Only days after a devastating earthquake and tsunami struck the Indonesian island of Sulawesi – killing at least 1,347 people – survivors now have another powerful force of nature to reckon with.
Months of increased activity at the Mount Soputan volcano on Sulawesi culminated in an eruption this morning, producing an ash column estimated to extend as high as 4,000 metres (over 13,000 ft) into the sky.
Officials at the Ministry of Energy and Mineral Resources immediately issued a Volcano Observatory Notice for Aviation (VONA) updating the aviation colour code to Orange, having raised it to Yellow (from Unassigned) only hours before.
A volcano has just erupted on Indonesia’s Sulawesi, just days after an earthquake and tsunami devastated areas on the western side of the island.
Mount Soputan, in North Sulawesi erupted about an hour ago. pic.twitter.com/O8jQMkHBoP
— Karlis Salna (@KarlisSalna) October 3, 2018
Prior to the eruption, authorities at MAGMA Indonesia (Multiplatform Application for Geohazard Mitigation and Assessment) issued a statement explaining that both thermal and seismic activity at the volcano had increased in recent weeks.
Readings from a thermal camera indicated the presence of high temperature lava near the top of Soputan, and seismic activity had jumped from approximately two recorded seismic events per day during September to 101 recorded quakes on Tuesday.
The volcano erupted only hours after this statement was released, warning of the potential for eruption, and increasing the activity status of the volcano to Level III (Standby).
However, so far it’s too early to say how significant or dangerous the eruption is going to be.
Terjadi erupsi G. Soputan, Sulawesi Utara dengan ketinggian kolom abu 3000-4000 meter, mengarah ke arah Barat-Barat Laut.

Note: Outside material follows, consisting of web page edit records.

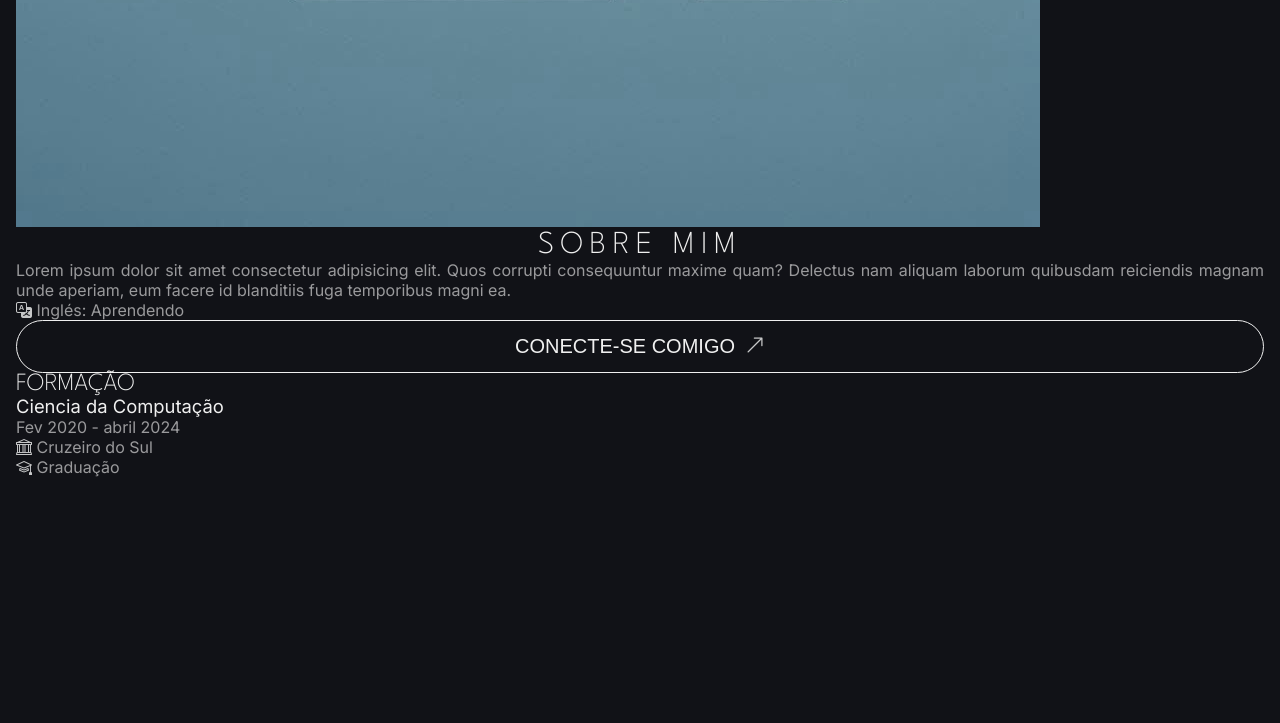
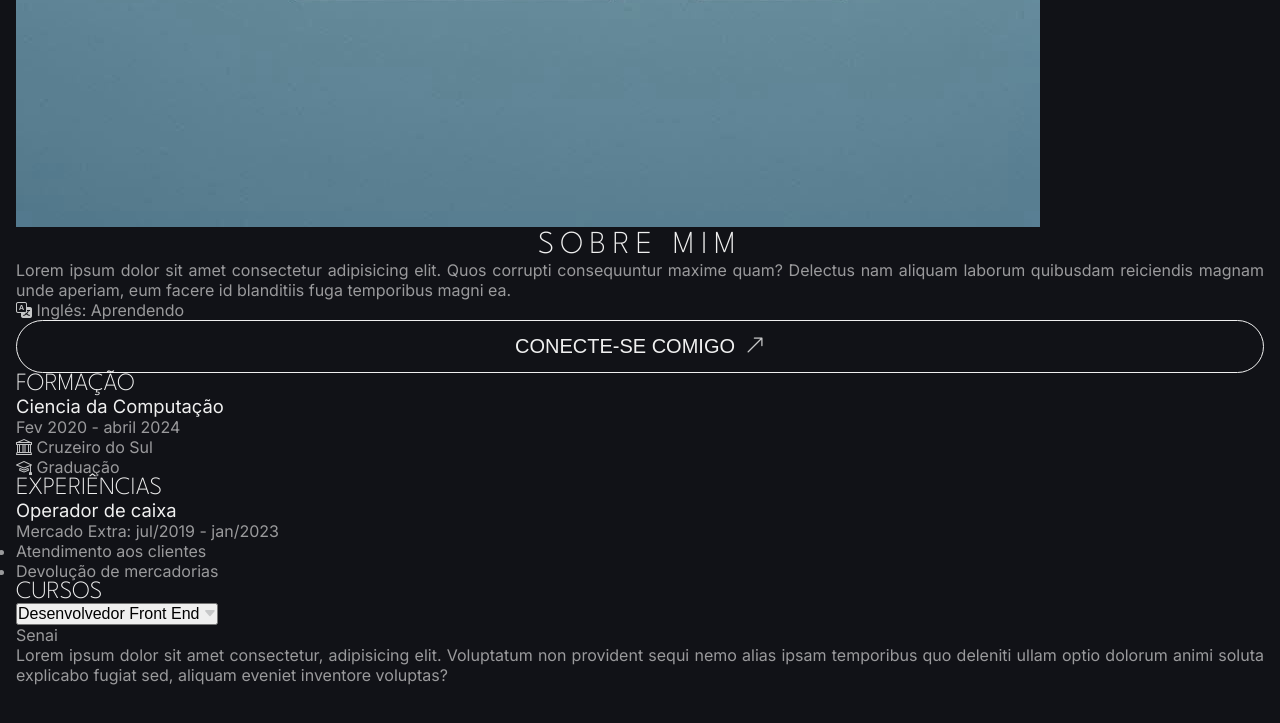
Before and after one commit to Lukasrss/frontend, a plain HTML site: page index.html in a window 1280 px wide. Shown: the part 5670-6393 px from the top of the page. Before the commit the page ends 6187 px from the top, so only its background shows below. Drawn offline with nearby package versions, Linux system fonts and the light colour scheme.

Commit message:
update add experiencias e cursos

```diff
--- a/index.html
+++ b/index.html
@@ -355,11 +355,12 @@
 
         <div class="sobre-content2"> <!-- Conteudo 2 -->
 
-            <div class="col1">
+            <div class="col1"> <!-- col 1 -->
 
                 <div class="row1">
 
                     <h3>Formação</h3>
+
                     <h4>Ciencia da Computação</h4>
                     <span> Fev 2020 - abril 2024 </span>
 
@@ -377,13 +378,46 @@
 
                 <div class="row2">
 
+                    <h3> Experiências </h3>
+
+                    <h4> Operador de caixa </h4>
+                    <span> Mercado Extra: jul/2019 - jan/2023 </span>
+
+                    <ul class="sobre-lista">
+                        <li class="sobre-item">
+                           Atendimento aos clientes
+                        </li>
+                        <li class="sobre-item">
+                            Devolução de mercadorias
+                        </li>
+                    </ul>
+
                 </div>
 
-            </div>
+            </div><!-- fim col 1 -->
 
-            <div class="col2">
+            <div class="col2"> <!-- col 2 -->
 
-            </div>
+                <h3> Cursos </h3>
+                <div class="accordion">
+
+                    <div class="accordion-item active">
+
+                        <button class="accordion-header start">
+                            <span>Desenvolvedor Front End</span>
+                            <i class="bi bi-caret-down-fill"></i>
+                        </button>
+
+                        <div class="accordion-body">
+                            <p> Senai </p>
+                            <p> Lorem ipsum dolor sit amet consectetur, adipisicing elit. Voluptatum non provident sequi nemo alias ipsam temporibus quo deleniti ullam optio dolorum animi soluta explicabo fugiat sed, aliquam eveniet inventore voluptas? </p>
+                        </div>
+
+                    </div>
+
+                </div>
+
+            </div><!-- fim col 2 -->
 
         </div> <!-- Fim conteudo 2 -->
 
```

Zona bahaya radius 4km, dan sektoral arah barar-barat daya 6.5km. pic.twitter.com/x4swF8pS7I
— MAGMA Indonesia (@id_magma) October 3, 2018

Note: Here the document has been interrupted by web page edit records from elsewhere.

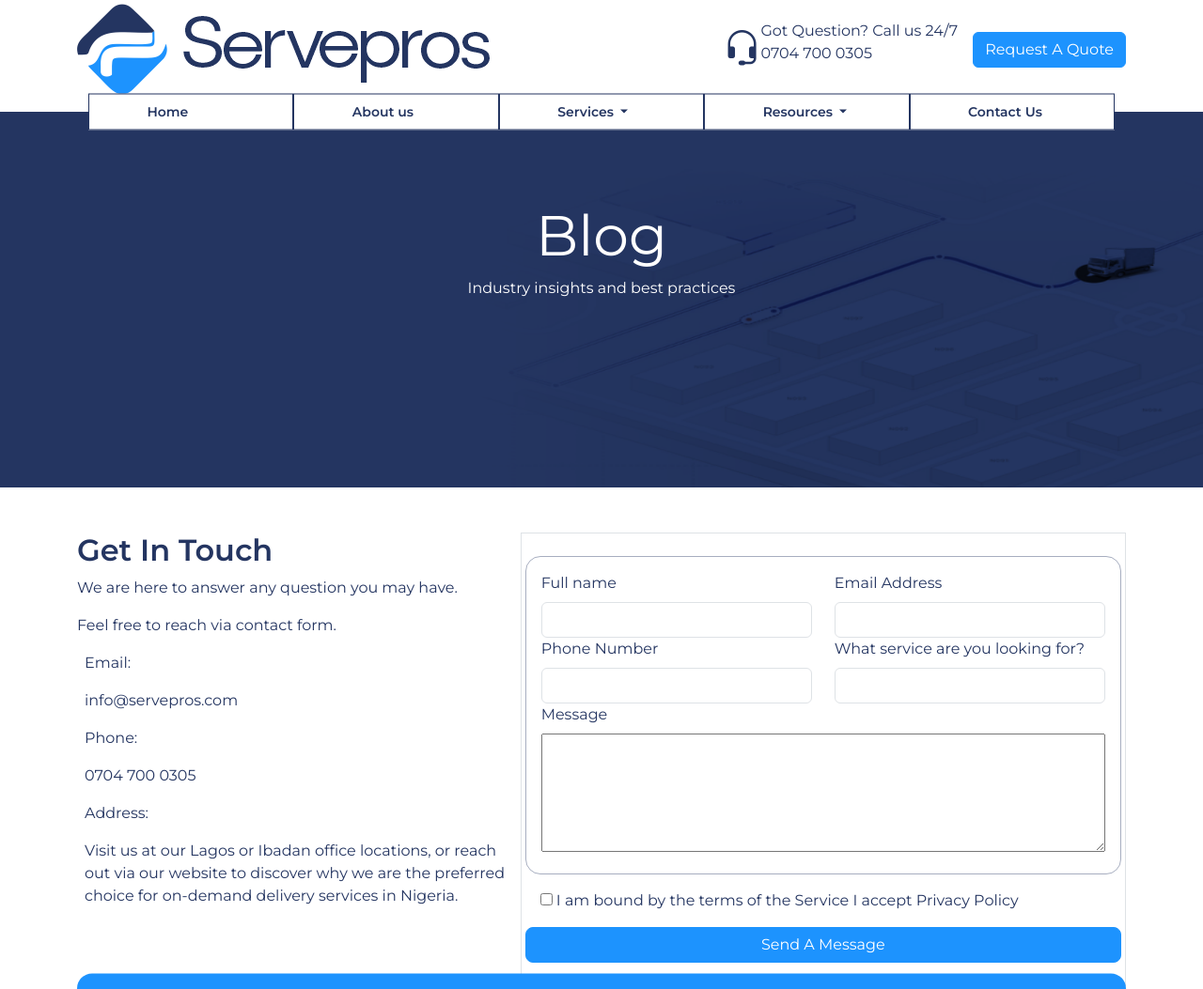
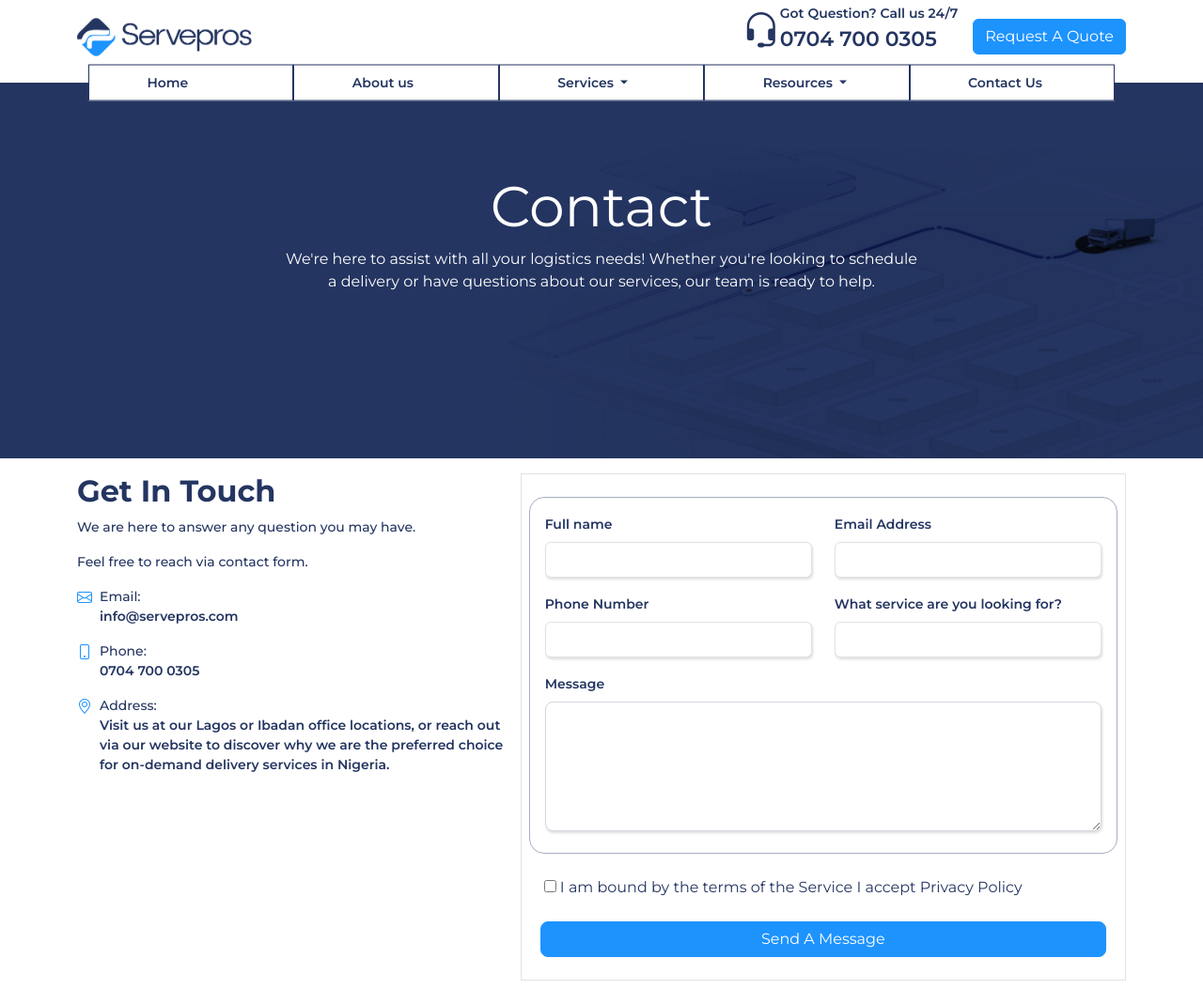
Before and after one commit to stephanie176/servepros, a website: page contact.html in a window 1280 px wide. Shown: the top 1053 px of the page at 94% size. Drawn offline with nearby package versions, Linux system fonts and the light colour scheme.

Commit message:
added styling for contact page

```diff
--- a/contact.html
+++ b/contact.html
@@ -11,24 +11,24 @@
 <body>
   <!-- header -->
   <header class="bg-white text-primary">
-    <div class="container py-1">
+    <div class="container pt-1">
       <!-- main head -->
-      <div class="d-flex flex-wrap flex-sm-nowrap justify-content-between align-items-center">
+      <div class="d-md-flex gap-3 justify-content-between align-items-center">
         <!-- logo -->
-        <div class="h-50">
+        <div class="nav-logo mb-3 mb-md-0">
           <a href="index.html">
-            <img src="/assets/logo.png" class="img-fluid w-auto" alt="">
+            <img src="/assets/logo.png" class="img-fluid" alt="">
           </a>
         </div>
         <!-- contact and request -->
-        <div class="d-flex align-items-center">
-          <div class="d-flex align-items-center">
+        <div class="d-flex align-items-center justify-content-between">
+          <div class="d-flex align-top header-cta">
             <div>
               <i class="bi bi-headset fs-1"></i>
             </div>
             <div>
-              <p class="m-0 text-nowrap">Got Question? Call us 24/7</p>
-              <p>0704 700 0305</p>
+              <p class="m-0 text-nowrap fw-semibold">Got Question? Call us 24/7</p>
+              <p class="fw-semibold">0704 700 0305</p>
             </div>
           </div>
           <a href="contact.html" class="ms-3 btn btn-secondary text-white text-nowrap">
@@ -219,35 +219,36 @@
   </section>
 
   <!-- hero section -->
-  <section class="blog-hero position-relative text-white mb-3 bg-primary">
+  <section class="contact-hero position-relative text-white mb-3 bg-primary">
     <!-- hero background image -->
     <div class=" w-100 d-md-flex justify-content-md-end h-100">
       <img src="/assets/hero-bg.png" alt="truck on map" class="img-fluid w-75 h-100">
     </div>
-
     <!-- hero section text -->
     <div class="position-absolute top-0 bottom-0 h-50 w-100 pt-5">
       <div class="container py-5">
         <div class="d-flex flex-column justify-content-center align-items-center">
-          <h1>Blog</h1>
-          <p>Industry insights and best practices</p>
+          <h1>Contact</h1>
+          <p class="text-center">
+            We're here to assist with all your logistics needs! Whether you're looking to schedule a delivery or have questions about our services, our team is ready to help.
+          </p>
         </div>
       </div>
     </div>
   </section>
 
   <!-- contact info and form -->
-  <section class="container my-5">
-    <div class="row row-cols-1 row-cols-md-2 g-3 text-primary mb-3">
+  <section class="container contact-deets">
+    <div class="row row-cols-1 row-cols-md-2 g-3 text-primary mb-3 contact-page">
       <!-- get in touch -->
       <div class="col-12 col-md-5">
         <div class="h-100">
           <div>
-            <h2 class="fw-semibold">Get In Touch</h2>
-            <p>
+            <h2 class="fw-bold">Get In Touch</h2>
+            <p class="cta">
               We are here to answer any question you may have.
             </p>
-            <p>
+            <p class="cta">
               Feel free to reach via contact form.
             </p>
           </div>
@@ -255,31 +256,31 @@
             <!-- email -->
             <div class="d-flex gap-2">
               <div>
-
+                <i class="bi bi-envelope text-secondary"></i>
               </div>
               <div>
-                <p>Email:</p>
-                <p>info@servepros.com</p>
+                <p class="cta mb-0">Email:</p>
+                <p class="contact-info">info@servepros.com</p>
               </div>
             </div>
             <!-- phone -->
             <div class="d-flex gap-2">
               <div>
-
+                <i class="bi bi-phone text-secondary"></i>
               </div>
               <div>
-                <p>Phone:</p>
-                <p>0704 700 0305</p>
+                <p class="cta mb-0">Phone:</p>
+                <p class="contact-info">0704 700 0305</p>
               </div>
             </div>
             <!-- address -->
             <div class="d-flex gap-2">
               <div>
-
+                <i class="bi bi-geo-alt text-secondary"></i>
               </div>
               <div>
-                <p>Address:</p>
-                <p>
+                <p class="cta mb-0">Address:</p>
+                <p class="contact-info">
                   Visit us at our Lagos or Ibadan office locations, or reach out via our website to discover why we are the preferred choice for on-demand delivery services in Nigeria.
                 </p>
               </div>
@@ -291,48 +292,48 @@
       <!-- contact form -->
       <div class="col-12 col-md-7">
         <div class="h-100">
-          <form action="#" class="border py-4 px-1">
+          <form action="#" class="border py-4 px-2">
             <div class="border border-1 border-primary-subtle p-3 rounded-4">
-              <div class="row row-cols-1 row-cols-md-2">
+              <div class="row row-cols-1 row-cols-md-2 mb-3">
                 <div class="col">
                   <div class="h-100">
-                    <label for="full-name" class="form-label">Full name</label>
+                    <label for="full-name" class="form-label contact-info">Full name</label>
                     <input type="text" id="full-name" class="form-control">
                   </div>
                 </div>
                 <div class="col">
                   <div class="h-100">
-                    <label for="email" class="form-label">Email Address</label>
+                    <label for="email" class="form-label contact-info">Email Address</label>
                     <input type="email" id="email" class="form-control">
                   </div>
                 </div>
               </div>
-              <div class="row row-cols-1 row-cols-md-2">
+              <div class="row row-cols-1 row-cols-md-2 mb-3">
                 <div class="col">
                   <div class="h-100">
-                    <label for="phone-number" class="form-label">Phone Number</label>
+                    <label for="phone-number" class="form-label contact-info">Phone Number</label>
                     <input type="tel" id="phone-number" class="form-control">
                   </div>
                 </div>
                 <div class="col">
                   <div class="h-100">
-                    <label for="service" class="form-label">What service are you looking for?</label>
+                    <label for="service" class="form-label contact-info">What service are you looking for?</label>
                     <input type="text" id="service" class="form-control">
                   </div>
                 </div>
               </div>
               <div>
-                <label for="message" class="form-label">Message</label>
-                <textarea name="message" id="message" rows="5" class="w-100"></textarea>
+                <label for="message" class="form-label contact-info">Message</label>
+                <textarea name="message" id="message" rows="5" class="form-message focus-ring p-2 w-100 rounded-3 border-1 border-info-subtle"></textarea>
               </div>
             </div>
-            <div class="my-3 px-3">
-              <input type="checkbox" name="terms-agreement" id="terms-agreement">
+            <div class="my-4 px-3">
+              <input type="checkbox" name="terms-agreement" id="terms-agreement" class="check-box">
               <label for="terms-agreement">
                 I am bound by the terms of the Service I accept Privacy Policy
               </label>
             </div>
-            <div>
+            <div class="container">
               <input type="submit" value="Send A Message" placeholder="Send a Message" class="btn btn-secondary text-white text-center w-100 rounded-3">
             </div>
           </form>
--- a/sass/main.scss
+++ b/sass/main.scss
@@ -350,6 +350,28 @@ header {
   font-weight: 500;
 }
 
+// contact page
+.contact-hero p {
+  max-width: 680px;
+}
+
+.contact-deets {
+  margin-bottom: 6rem;
+}
+
+.contact-page .cta {
+  font-size: 14px;
+  font-weight: 500;
+}
+
+.contact-page .contact-info {
+  font-size: 14px;
+  font-weight: 600;
+}
+
+.contact-deets .form-control, .form-message, .form-check {
+  box-shadow: 1px 2px 3px #dfdddd;
+}
 
 // footer
 footer img {
```
Also changed, not shown: css/mainmin.css, 1 other file.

At present, the VONA indicates that eruption and ash emission is continuing, with the ash cloud moving in a north-westerly direction.
Authorities are warning people keep outside a general 4 km (2.5 miles) radius of the summit, and up to 6.5 kilometres (about 4 miles) away in the region to the immediate south-west of the volcano to avoid ash clouds and, potentially, lava flows.
Communities living around Soputan and anyone in the immediate vicinity are advised to use face masks to cover their nose and mouth, to mitigate respiratory problems in the event of ash clouds.
We won’t know how serious the danger is of this eruption until authorities and volcanologists have more of a chance to assess the situation, but for now officials are taking no chances.
And to those wondering whether the recent devastating earthquake and this volcano eruption were related, the simple is answer is that we can’t really know for sure.
“The ability of earthquakes to trigger volcanic eruptions is still heavily debated, and at present, there’s not enough convincing evidence to link the two,” journalist and volcanology expert Robin George Andrews explains over at Forbes.
“You can’t just link the two because they happened, or are happening, contemporaneously.”